Article excerpt

Banking officials clashed with government representatives Thursday over the need for financial privacy laws in cyberspace.

Maintaining a united front at a House Banking subcommittee hearing, bank lobbyists set forth eight privacy principles adopted last week by four national banking trade groups.

The guidelines-which include giving customers the option to prevent disclosures of personal information and limiting corporate employees' access to such data-were Exhibit A in the case that banks can responsibly police themselves.

"Few consumers would patronize a bank that failed to provide an adequate level of privacy," said Marcia Z. Sullivan, government relations director for the Consumer Bankers Association, which has consistently advocated a code of conduct. "It is really easy for a dissatisfied customer to find another bank."

But even before hearing the industry testimony, Rep. Bruce F. Vento said he was skeptical that consumers would be protected without government intervention.

"We have not achieved a critical mass where the profits from greater consumer privacy protections reward and outweigh the losses from the company not being able to use the information," the Minnesota Democrat said.

He called for Congress and regulators to set "benchmarks" for privacy protection, clarifying the meaning of consumer consent and defining how information can be shared with affiliates and outsiders.

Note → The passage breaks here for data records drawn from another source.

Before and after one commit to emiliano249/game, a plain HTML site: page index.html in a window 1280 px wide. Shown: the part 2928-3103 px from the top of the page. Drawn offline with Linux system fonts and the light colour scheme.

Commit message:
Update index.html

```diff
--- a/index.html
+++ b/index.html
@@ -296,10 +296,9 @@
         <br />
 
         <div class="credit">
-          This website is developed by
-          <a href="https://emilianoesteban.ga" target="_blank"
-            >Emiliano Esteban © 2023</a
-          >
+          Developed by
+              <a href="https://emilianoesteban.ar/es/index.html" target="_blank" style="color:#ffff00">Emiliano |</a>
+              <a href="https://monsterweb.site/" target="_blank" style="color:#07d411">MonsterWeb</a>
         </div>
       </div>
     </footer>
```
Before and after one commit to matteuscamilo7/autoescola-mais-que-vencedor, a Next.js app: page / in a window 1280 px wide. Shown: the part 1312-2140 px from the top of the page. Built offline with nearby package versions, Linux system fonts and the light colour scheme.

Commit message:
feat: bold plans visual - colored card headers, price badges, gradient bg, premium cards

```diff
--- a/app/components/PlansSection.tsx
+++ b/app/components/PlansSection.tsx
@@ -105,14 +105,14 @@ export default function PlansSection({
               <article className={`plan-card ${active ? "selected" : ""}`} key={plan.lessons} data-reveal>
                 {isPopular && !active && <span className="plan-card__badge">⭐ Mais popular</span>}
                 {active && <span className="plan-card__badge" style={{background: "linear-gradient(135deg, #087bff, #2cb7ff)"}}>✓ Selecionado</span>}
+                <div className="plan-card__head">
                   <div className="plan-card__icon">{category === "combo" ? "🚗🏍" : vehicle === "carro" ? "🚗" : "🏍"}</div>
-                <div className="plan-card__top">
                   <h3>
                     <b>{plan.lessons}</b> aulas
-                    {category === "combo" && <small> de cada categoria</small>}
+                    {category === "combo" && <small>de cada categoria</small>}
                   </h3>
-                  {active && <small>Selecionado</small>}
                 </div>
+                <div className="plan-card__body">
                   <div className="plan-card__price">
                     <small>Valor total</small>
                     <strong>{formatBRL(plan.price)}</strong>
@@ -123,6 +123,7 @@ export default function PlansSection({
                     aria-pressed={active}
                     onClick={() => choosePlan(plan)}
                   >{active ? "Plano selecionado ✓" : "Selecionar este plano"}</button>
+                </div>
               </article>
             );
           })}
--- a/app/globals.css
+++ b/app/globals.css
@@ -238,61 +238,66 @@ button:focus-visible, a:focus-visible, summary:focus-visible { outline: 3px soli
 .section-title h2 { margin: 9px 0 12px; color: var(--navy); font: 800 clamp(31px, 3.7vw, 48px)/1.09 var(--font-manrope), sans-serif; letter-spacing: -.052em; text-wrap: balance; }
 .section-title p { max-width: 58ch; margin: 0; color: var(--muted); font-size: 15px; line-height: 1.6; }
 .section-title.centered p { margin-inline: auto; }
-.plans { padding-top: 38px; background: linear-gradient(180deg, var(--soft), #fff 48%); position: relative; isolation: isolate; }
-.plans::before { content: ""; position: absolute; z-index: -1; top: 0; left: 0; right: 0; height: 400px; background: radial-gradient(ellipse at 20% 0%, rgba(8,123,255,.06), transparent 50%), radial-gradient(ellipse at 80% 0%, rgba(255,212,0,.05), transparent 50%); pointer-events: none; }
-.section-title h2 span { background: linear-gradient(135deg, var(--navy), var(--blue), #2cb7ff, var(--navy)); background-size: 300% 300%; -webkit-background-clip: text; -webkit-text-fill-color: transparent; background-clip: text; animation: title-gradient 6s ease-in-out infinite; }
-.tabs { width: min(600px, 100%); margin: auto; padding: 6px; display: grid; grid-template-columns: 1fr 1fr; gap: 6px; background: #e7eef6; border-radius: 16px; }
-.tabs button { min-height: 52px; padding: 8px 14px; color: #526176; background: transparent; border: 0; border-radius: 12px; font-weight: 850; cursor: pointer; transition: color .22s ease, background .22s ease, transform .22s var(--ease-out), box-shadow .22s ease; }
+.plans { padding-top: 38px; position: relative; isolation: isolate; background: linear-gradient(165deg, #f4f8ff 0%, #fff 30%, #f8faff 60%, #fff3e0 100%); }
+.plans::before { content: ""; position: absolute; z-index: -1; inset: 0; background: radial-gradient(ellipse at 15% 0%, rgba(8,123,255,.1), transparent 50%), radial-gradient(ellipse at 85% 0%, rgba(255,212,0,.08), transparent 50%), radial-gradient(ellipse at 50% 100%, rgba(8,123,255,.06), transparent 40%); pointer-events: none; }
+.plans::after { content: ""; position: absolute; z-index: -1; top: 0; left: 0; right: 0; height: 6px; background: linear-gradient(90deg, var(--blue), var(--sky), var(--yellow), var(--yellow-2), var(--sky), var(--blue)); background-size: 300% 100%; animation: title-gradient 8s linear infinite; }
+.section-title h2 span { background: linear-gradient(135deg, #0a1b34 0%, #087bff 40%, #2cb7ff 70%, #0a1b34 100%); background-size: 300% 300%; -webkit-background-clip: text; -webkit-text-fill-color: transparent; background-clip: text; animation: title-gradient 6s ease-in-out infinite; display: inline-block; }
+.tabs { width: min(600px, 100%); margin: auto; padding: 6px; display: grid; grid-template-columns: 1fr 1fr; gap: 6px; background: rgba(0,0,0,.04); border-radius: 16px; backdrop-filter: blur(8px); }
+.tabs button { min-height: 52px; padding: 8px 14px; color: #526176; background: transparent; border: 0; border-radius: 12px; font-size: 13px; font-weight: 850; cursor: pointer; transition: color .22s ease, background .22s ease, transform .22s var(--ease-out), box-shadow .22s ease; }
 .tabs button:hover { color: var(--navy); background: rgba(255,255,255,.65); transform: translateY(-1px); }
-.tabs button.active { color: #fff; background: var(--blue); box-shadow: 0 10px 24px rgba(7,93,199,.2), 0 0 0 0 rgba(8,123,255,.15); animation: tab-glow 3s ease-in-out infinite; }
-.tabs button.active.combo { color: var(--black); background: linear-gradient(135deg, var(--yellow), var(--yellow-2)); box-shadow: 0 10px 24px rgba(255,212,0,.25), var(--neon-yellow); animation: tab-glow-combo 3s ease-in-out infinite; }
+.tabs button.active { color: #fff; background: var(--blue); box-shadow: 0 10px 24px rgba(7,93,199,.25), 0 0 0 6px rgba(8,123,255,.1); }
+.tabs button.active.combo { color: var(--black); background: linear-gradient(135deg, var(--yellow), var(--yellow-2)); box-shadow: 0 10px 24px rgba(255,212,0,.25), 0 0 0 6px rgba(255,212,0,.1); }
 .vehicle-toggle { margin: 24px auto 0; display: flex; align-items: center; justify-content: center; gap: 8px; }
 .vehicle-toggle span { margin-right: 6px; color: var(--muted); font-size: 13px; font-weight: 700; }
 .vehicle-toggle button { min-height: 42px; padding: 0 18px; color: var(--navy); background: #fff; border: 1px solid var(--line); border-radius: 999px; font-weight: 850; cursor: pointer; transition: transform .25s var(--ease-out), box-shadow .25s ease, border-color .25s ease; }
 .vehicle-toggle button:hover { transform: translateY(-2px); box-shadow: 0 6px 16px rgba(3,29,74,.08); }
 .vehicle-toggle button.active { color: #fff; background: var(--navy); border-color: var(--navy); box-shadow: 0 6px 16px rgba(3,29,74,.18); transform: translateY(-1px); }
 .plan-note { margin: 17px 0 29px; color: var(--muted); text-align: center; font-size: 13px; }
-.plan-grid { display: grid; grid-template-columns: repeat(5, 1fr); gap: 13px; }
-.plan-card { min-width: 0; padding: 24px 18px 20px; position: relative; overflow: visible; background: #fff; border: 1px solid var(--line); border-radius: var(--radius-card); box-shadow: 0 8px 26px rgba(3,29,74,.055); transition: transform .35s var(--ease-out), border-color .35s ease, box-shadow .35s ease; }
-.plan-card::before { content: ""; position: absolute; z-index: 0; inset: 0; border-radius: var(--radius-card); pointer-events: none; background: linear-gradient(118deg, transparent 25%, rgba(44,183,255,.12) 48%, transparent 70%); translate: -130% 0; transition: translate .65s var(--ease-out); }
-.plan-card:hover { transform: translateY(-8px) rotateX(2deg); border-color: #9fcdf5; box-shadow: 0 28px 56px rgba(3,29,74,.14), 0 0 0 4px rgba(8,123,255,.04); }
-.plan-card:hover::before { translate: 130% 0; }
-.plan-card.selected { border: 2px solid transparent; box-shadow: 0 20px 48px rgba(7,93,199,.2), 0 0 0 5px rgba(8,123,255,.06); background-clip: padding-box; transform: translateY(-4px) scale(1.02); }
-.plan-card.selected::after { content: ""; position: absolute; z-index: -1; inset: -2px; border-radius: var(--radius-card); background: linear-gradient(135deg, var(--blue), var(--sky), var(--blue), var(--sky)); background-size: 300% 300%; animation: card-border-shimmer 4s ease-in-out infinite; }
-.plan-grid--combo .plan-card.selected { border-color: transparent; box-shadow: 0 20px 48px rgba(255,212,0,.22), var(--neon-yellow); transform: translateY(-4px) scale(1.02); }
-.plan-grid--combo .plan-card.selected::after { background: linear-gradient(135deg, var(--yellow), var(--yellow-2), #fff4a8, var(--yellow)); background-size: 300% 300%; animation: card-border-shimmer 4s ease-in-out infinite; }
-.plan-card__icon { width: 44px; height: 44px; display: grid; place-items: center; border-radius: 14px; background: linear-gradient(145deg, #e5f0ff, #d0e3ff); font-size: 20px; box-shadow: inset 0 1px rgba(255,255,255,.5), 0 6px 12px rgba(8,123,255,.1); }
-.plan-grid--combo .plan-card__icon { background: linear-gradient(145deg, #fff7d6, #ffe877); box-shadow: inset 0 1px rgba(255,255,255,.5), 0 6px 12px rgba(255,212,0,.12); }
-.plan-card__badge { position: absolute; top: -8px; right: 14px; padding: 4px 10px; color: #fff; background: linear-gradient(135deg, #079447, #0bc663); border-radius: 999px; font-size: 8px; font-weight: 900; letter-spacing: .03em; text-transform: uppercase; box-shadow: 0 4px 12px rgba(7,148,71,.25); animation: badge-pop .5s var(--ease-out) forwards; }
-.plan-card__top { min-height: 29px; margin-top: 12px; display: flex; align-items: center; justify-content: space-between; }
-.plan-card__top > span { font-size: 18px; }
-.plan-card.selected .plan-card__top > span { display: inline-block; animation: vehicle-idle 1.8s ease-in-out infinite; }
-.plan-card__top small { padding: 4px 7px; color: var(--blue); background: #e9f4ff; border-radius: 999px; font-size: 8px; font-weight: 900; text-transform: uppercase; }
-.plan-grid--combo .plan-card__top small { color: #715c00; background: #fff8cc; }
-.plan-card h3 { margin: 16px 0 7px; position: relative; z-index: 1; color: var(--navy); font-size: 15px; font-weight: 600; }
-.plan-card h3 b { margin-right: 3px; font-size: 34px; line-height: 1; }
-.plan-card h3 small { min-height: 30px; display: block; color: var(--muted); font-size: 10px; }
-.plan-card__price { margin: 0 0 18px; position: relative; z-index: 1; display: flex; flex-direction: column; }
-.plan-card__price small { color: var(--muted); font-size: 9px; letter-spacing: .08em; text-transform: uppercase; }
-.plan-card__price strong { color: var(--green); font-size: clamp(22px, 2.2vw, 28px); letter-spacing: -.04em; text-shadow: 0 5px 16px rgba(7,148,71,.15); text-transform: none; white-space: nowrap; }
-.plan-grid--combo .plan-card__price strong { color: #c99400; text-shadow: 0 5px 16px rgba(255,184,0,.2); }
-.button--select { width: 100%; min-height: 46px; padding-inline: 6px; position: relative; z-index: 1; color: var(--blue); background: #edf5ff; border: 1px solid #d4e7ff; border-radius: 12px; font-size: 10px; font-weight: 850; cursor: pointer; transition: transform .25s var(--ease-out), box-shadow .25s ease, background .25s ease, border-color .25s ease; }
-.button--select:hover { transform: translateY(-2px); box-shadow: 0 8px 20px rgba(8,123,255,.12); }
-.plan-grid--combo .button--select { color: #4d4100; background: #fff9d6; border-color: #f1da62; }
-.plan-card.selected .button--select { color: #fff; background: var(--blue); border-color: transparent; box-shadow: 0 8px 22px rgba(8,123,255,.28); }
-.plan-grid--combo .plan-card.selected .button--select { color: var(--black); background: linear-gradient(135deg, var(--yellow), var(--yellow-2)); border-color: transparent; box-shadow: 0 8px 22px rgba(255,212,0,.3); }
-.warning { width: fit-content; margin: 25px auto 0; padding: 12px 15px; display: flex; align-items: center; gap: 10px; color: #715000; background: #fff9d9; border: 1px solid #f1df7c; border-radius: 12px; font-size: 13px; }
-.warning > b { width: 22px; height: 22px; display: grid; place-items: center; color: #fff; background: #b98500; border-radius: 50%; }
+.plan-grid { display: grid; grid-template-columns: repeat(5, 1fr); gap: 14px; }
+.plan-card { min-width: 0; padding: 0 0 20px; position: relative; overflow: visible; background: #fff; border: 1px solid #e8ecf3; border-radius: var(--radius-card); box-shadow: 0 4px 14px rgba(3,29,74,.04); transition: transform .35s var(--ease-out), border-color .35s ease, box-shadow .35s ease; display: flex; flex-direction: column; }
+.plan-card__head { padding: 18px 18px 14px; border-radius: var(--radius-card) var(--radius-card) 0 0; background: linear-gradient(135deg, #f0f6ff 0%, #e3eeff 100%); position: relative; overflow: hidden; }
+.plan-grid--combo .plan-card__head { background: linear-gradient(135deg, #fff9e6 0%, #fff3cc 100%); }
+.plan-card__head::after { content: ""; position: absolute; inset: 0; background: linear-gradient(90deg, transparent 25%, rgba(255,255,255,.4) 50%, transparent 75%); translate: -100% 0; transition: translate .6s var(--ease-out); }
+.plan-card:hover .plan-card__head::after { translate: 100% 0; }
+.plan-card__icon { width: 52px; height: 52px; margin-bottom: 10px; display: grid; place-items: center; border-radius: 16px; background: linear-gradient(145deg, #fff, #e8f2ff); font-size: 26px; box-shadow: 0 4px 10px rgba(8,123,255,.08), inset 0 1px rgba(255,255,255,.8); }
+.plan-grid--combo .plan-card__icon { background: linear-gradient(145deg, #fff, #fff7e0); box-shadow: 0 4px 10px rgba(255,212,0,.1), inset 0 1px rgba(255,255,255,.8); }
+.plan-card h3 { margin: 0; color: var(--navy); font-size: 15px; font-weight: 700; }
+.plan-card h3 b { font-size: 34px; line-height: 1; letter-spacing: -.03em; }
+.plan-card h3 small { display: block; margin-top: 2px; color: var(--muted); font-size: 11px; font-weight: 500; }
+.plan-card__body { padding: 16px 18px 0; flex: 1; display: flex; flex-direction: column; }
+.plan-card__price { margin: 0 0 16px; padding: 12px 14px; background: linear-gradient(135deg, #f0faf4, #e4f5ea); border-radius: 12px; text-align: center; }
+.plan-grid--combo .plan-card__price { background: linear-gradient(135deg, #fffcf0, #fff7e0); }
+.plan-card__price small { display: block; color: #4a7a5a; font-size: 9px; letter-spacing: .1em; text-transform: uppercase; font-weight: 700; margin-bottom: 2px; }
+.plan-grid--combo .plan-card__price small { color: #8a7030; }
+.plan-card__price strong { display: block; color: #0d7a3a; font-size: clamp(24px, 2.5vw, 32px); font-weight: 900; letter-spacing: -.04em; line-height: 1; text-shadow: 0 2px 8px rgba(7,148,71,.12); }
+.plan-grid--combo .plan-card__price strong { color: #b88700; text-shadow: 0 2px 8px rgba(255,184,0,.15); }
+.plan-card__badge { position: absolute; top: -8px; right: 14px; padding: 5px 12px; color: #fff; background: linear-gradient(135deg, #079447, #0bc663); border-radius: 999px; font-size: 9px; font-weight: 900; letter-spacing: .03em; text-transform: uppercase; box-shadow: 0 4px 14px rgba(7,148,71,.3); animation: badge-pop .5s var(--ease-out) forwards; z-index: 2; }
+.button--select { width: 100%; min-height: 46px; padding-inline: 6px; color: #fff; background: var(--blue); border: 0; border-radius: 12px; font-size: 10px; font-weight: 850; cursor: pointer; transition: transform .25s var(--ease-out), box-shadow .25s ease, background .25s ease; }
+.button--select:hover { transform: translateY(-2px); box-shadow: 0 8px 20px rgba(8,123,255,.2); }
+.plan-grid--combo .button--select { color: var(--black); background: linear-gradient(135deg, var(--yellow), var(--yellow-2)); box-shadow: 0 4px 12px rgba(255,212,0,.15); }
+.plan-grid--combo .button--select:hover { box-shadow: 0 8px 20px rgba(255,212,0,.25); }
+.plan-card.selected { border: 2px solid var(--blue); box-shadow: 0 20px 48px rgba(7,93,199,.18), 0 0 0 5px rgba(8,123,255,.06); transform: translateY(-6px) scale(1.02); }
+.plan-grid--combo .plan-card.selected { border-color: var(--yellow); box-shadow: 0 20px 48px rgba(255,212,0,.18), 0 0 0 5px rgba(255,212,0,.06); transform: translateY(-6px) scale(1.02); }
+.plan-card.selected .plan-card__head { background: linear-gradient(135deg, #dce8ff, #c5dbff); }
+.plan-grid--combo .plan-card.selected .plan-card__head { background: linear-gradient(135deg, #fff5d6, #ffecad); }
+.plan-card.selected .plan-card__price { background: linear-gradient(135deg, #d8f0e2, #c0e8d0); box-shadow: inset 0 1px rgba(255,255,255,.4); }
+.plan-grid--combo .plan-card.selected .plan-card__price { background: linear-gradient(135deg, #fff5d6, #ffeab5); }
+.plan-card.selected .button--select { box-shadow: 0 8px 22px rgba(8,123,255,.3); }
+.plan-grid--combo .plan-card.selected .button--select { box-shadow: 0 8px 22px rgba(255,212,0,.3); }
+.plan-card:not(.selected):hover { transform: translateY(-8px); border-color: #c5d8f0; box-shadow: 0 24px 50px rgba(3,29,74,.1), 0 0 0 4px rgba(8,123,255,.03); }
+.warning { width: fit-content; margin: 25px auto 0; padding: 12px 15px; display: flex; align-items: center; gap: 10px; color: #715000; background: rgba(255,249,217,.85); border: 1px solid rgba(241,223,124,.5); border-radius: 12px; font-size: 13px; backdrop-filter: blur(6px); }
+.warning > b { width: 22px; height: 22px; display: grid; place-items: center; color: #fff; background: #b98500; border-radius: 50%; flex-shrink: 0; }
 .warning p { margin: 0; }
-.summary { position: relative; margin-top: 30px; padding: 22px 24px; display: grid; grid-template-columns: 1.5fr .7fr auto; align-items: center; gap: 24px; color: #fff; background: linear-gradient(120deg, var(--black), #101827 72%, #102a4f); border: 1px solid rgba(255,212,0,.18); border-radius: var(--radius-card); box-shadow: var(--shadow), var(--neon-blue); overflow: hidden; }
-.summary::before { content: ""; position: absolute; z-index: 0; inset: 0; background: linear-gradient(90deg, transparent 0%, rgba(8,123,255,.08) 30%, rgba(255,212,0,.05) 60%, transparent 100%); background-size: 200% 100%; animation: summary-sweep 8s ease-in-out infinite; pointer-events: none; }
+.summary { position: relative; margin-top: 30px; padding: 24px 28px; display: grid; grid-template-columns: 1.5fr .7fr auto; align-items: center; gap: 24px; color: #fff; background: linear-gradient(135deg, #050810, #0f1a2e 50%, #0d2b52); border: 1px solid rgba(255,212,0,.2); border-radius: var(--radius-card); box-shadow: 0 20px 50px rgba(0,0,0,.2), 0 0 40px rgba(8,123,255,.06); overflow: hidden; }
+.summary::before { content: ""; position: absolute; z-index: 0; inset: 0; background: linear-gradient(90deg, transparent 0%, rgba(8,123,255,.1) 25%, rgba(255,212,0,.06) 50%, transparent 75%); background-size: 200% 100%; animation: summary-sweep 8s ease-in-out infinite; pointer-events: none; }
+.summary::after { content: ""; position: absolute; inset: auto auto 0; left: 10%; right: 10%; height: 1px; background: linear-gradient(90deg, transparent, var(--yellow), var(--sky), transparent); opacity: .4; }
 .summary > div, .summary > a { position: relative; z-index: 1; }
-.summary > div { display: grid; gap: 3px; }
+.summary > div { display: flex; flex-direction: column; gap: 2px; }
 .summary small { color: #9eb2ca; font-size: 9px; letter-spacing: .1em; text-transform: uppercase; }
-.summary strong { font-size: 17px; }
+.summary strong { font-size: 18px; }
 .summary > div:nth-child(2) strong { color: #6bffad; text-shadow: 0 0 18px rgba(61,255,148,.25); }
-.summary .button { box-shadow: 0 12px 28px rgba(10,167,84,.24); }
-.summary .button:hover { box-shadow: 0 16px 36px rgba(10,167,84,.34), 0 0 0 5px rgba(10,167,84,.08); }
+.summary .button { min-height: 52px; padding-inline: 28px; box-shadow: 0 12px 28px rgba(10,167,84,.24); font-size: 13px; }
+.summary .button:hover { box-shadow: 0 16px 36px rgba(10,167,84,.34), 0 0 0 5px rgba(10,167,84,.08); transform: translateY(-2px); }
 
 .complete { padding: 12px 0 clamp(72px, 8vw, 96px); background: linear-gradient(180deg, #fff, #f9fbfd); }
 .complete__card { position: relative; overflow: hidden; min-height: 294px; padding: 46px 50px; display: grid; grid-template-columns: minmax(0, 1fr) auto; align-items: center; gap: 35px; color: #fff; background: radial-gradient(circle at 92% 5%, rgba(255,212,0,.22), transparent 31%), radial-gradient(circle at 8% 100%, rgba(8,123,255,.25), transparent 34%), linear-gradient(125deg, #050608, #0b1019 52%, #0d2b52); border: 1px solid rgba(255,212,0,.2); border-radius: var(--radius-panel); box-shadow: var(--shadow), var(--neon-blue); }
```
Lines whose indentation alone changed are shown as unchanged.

Such standards, he said, would inspire public confidence and allow electronic commerce to flourish.

The industry's attempt to preempt congressional action with a self-regulatory code ran into two obstacles: a federal consumer advocate's call for legislation and a privacy scholar's critical evaluation of current banking practices.

Leslie L. Byrne, director of the U.S. Office of Consumer Affairs and a former Virginia congresswoman, said new laws are necessary to provide "legislative standardization" of industry and government privacy principles and to guarantee their implementation.

Alan F. Westin, a Columbia University professor and publisher of Privacy and American Business, said that of 50 bank Internet services studied by the Center for Social and Legal Research, which he heads, 39 collected personal and financially sensitive information from consumers but none disclosed their information practices. …